BEGIN SUPPLIED RECORDS

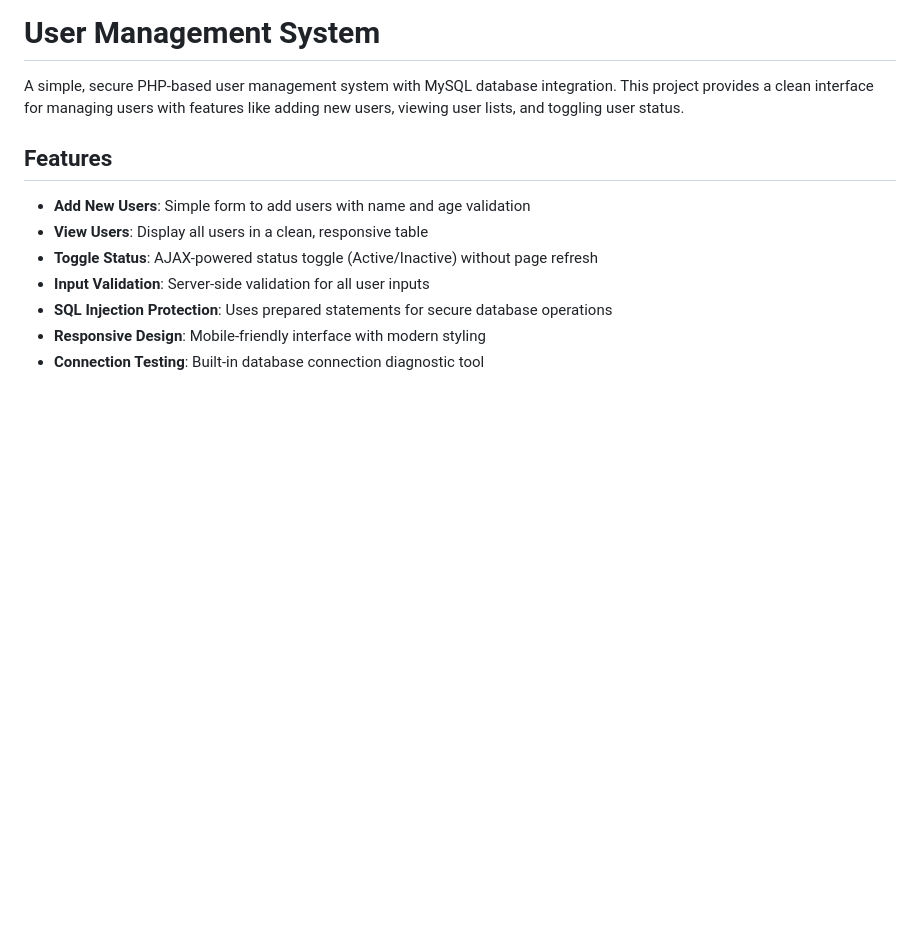
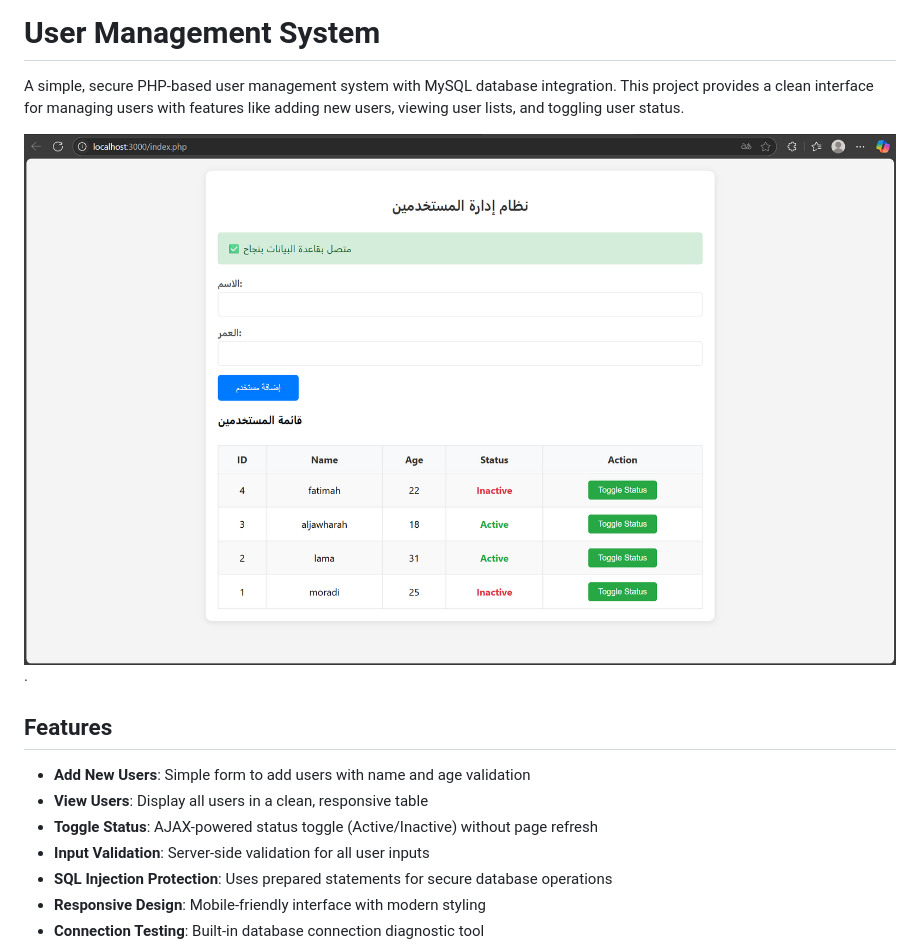
Before and after one commit to itsabalkhail/Users-Management, a Markdown page: README.md, the part around the change. GitHub-like rendering; blank space fills up the shorter version.

```diff
--- a/README.md
+++ b/README.md
@@ -2,6 +2,7 @@
 
 A simple, secure PHP-based user management system with MySQL database integration. This project provides a clean interface for managing users with features like adding new users, viewing user lists, and toggling user status.
 
+![](https://github.com/itsabalkhail/Users-Management/blob/main/Screenshot%202025-07-16%20174228.png?raw=true).
 
 ## Features
 
```
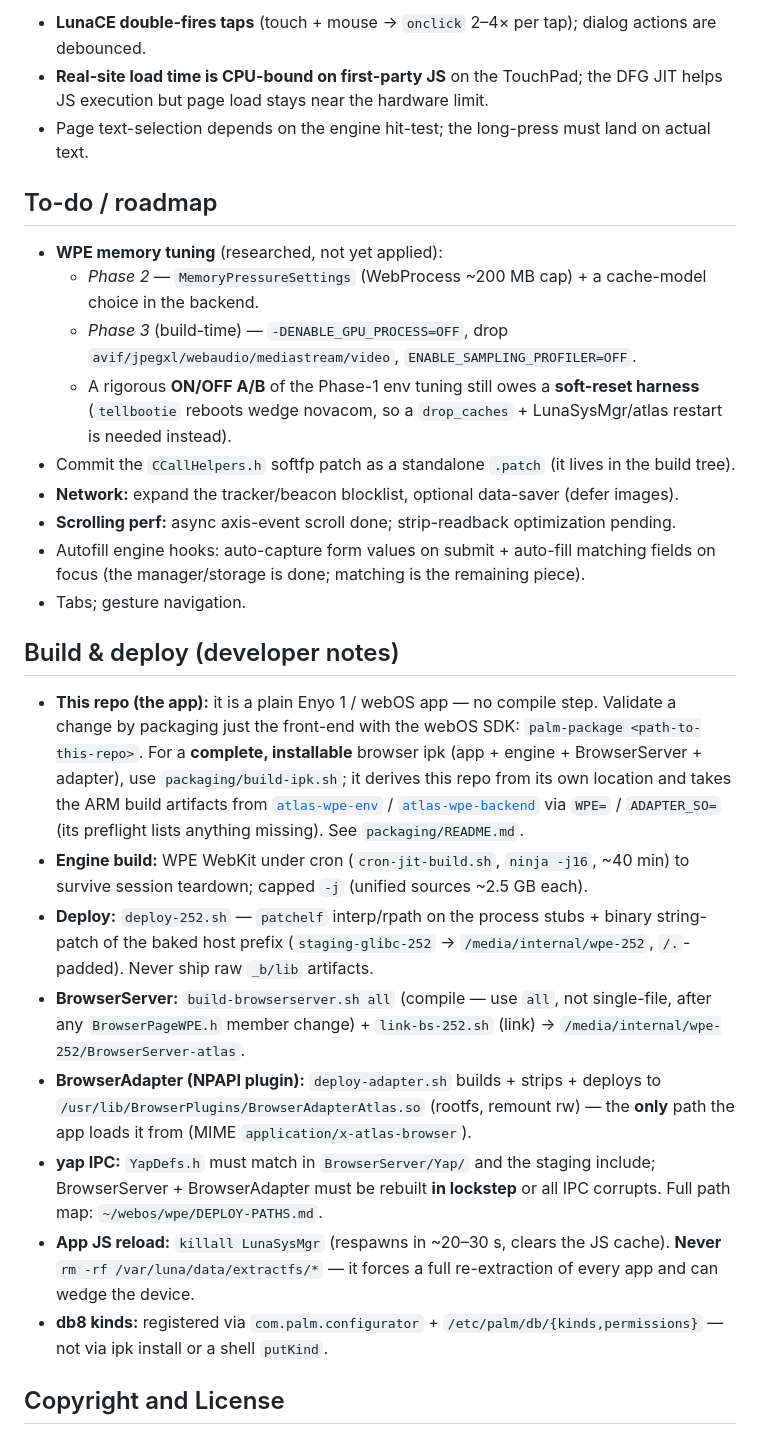
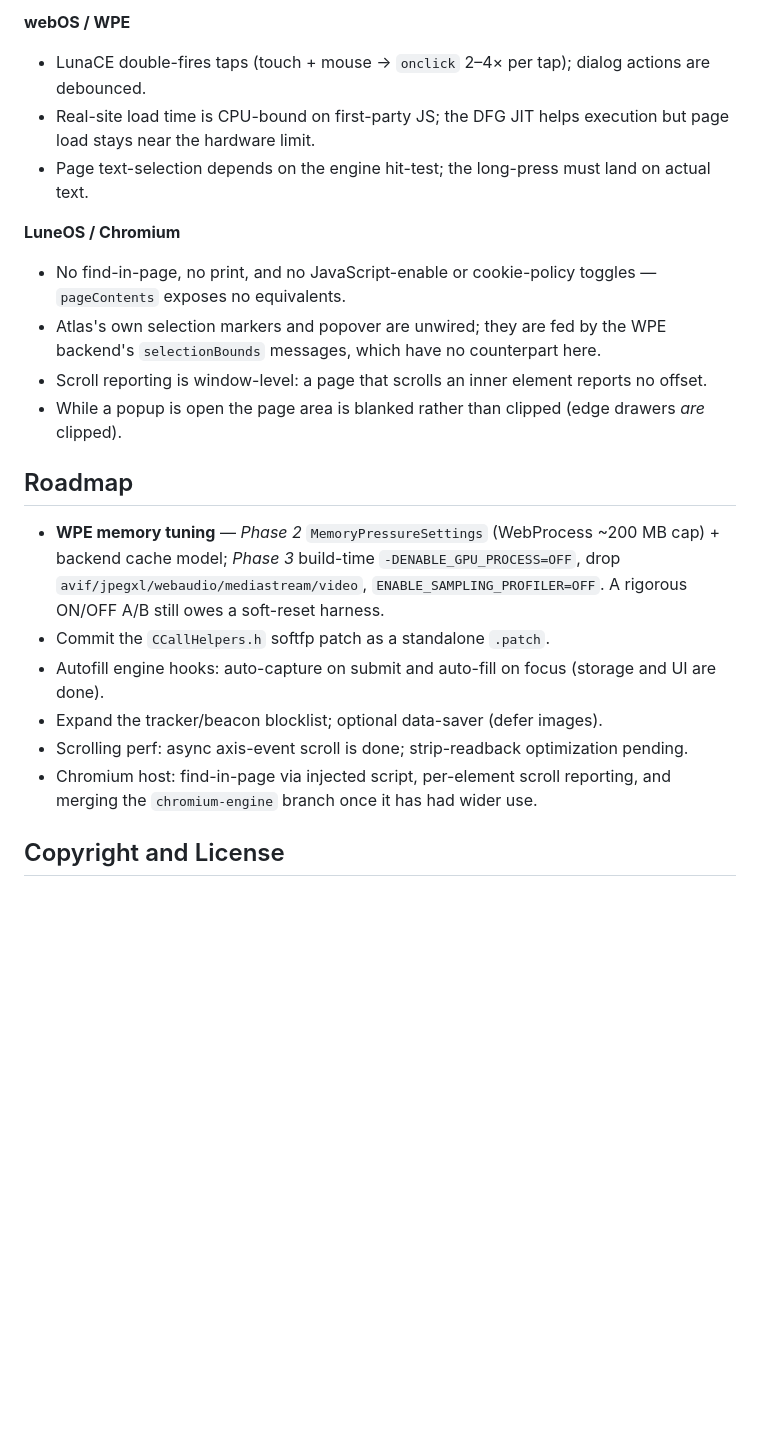
Before and after one commit to Herrie82/atlas-browser-app, a Markdown page: README.md, the part around one of its changes. GitHub-like rendering; blank space fills up the shorter version.

Commit message:
Update README.md to document dual engine design
Atlas can now be used in legacy webOS (using WPE WebKit backend) and LuneOS (using Chromium backend)

```diff
--- a/README.md
+++ b/README.md
@@ -97,50 +157,31 @@ start-page reorder** are committed and verified on-device. A **static + dynamic
 
-- **LunaCE double-fires taps** (touch + mouse → `onclick` 2–4× per tap); dialog actions are debounced.
-- **Real-site load time is CPU-bound on first-party JS** on the TouchPad; the DFG JIT helps JS
-  execution but page load stays near the hardware limit.
+**webOS / WPE**
+
+- LunaCE double-fires taps (touch + mouse → `onclick` 2–4× per tap); dialog actions are debounced.
+- Real-site load time is CPU-bound on first-party JS; the DFG JIT helps execution but page load stays
+  near the hardware limit.
 - Page text-selection depends on the engine hit-test; the long-press must land on actual text.
 
-## To-do / roadmap
+**LuneOS / Chromium**
 
-- **WPE memory tuning** (researched, not yet applied):
-  - *Phase 2* — `MemoryPressureSettings` (WebProcess ~200 MB cap) + a cache-model choice in the backend.
-  - *Phase 3* (build-time) — `-DENABLE_GPU_PROCESS=OFF`, drop `avif/jpegxl/webaudio/mediastream/video`,
-    `ENABLE_SAMPLING_PROFILER=OFF`.
-  - A rigorous **ON/OFF A/B** of the Phase-1 env tuning still owes a **soft-reset harness**
-    (`tellbootie` reboots wedge novacom, so a `drop_caches` + LunaSysMgr/atlas restart is needed instead).
-- Commit the `CCallHelpers.h` softfp patch as a standalone `.patch` (it lives in the build tree).
-- **Network:** expand the tracker/beacon blocklist, optional data-saver (defer images).
-- **Scrolling perf:** async axis-event scroll done; strip-readback optimization pending.
-- Autofill engine hooks: auto-capture form values on submit + auto-fill matching fields on focus
-  (the manager/storage is done; matching is the remaining piece).
-- Tabs; gesture navigation.
+- No find-in-page, no print, and no JavaScript-enable or cookie-policy toggles — `pageContents` exposes
+  no equivalents.
+- Atlas's own selection markers and popover are unwired; they are fed by the WPE backend's
+  `selectionBounds` messages, which have no counterpart here.
+- Scroll reporting is window-level: a page that scrolls an inner element reports no offset.
+- While a popup is open the page area is blanked rather than clipped (edge drawers *are* clipped).
 
-## Build & deploy (developer notes)
+## Roadmap
 
-- **This repo (the app):** it is a plain Enyo 1 / webOS app — no compile step. Validate a change by
-  packaging just the front-end with the webOS SDK: `palm-package <path-to-this-repo>`. For a **complete,
-  installable** browser ipk (app + engine + BrowserServer + adapter), use `packaging/build-ipk.sh`; it
-  derives this repo from its own location and takes the ARM build artifacts from
-  [`atlas-wpe-env`](https://github.com/Herrie82/atlas-wpe-env) /
-  [`atlas-wpe-backend`](https://github.com/Herrie82/atlas-wpe-backend) via `WPE=` / `ADAPTER_SO=` (its
-  preflight lists anything missing). See `packaging/README.md`.
-- **Engine build:** WPE WebKit under cron (`cron-jit-build.sh`, `ninja -j16`, ~40 min) to survive
-  session teardown; capped `-j` (unified sources ~2.5 GB each).
-- **Deploy:** `deploy-252.sh` — `patchelf` interp/rpath on the process stubs + binary string-patch of
-  the baked host prefix (`staging-glibc-252` → `/media/internal/wpe-252`, `/.`-padded). Never ship raw
-  `_b/lib` artifacts.
-- **BrowserServer:** `build-browserserver.sh all` (compile — use `all`, not single-file, after any
-  `BrowserPageWPE.h` member change) + `link-bs-252.sh` (link) → `/media/internal/wpe-252/BrowserServer-atlas`.
-- **BrowserAdapter (NPAPI plugin):** `deploy-adapter.sh` builds + strips + deploys to
-  `/usr/lib/BrowserPlugins/BrowserAdapterAtlas.so` (rootfs, remount rw) — the **only** path the app
-  loads it from (MIME `application/x-atlas-browser`).
-- **yap IPC:** `YapDefs.h` must match in `BrowserServer/Yap/` and the staging include; BrowserServer +
-  BrowserAdapter must be rebuilt **in lockstep** or all IPC corrupts. Full path map: `~/webos/wpe/DEPLOY-PATHS.md`.
-- **App JS reload:** `killall LunaSysMgr` (respawns in ~20–30 s, clears the JS cache). **Never**
-  `rm -rf /var/luna/data/extractfs/*` — it forces a full re-extraction of every app and can wedge the
-  device.
-- **db8 kinds:** registered via `com.palm.configurator` + `/etc/palm/db/{kinds,permissions}` — not via
-  ipk install or a shell `putKind`.
+- **WPE memory tuning** — *Phase 2* `MemoryPressureSettings` (WebProcess ~200 MB cap) + backend cache
+  model; *Phase 3* build-time `-DENABLE_GPU_PROCESS=OFF`, drop `avif/jpegxl/webaudio/mediastream/video`,
+  `ENABLE_SAMPLING_PROFILER=OFF`. A rigorous ON/OFF A/B still owes a soft-reset harness.
+- Commit the `CCallHelpers.h` softfp patch as a standalone `.patch`.
+- Autofill engine hooks: auto-capture on submit and auto-fill on focus (storage and UI are done).
+- Expand the tracker/beacon blocklist; optional data-saver (defer images).
+- Scrolling perf: async axis-event scroll is done; strip-readback optimization pending.
+- Chromium host: find-in-page via injected script, per-element scroll reporting, and merging the
+  `chromium-engine` branch once it has had wider use.
 
 ## Copyright and License
 
```
Also changed, not shown: other parts of README.md (+132 -72 lines).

END SUPPLIED RECORDS

TASK DETAILS.
Each line above that has the word "time" must be copied.

EXERCISE RESULT.
-- **Real-site load time is CPU-bound on first-party JS** on the TouchPad; the DFG JIT helps JS
+- Real-site load time is CPU-bound on first-party JS; the DFG JIT helps execution but page load stays
-  - *Phase 3* (build-time) — `-DENABLE_GPU_PROCESS=OFF`, drop `avif/jpegxl/webaudio/mediastream/video`,
+  model; *Phase 3* build-time `-DENABLE_GPU_PROCESS=OFF`, drop `avif/jpegxl/webaudio/mediastream/video`,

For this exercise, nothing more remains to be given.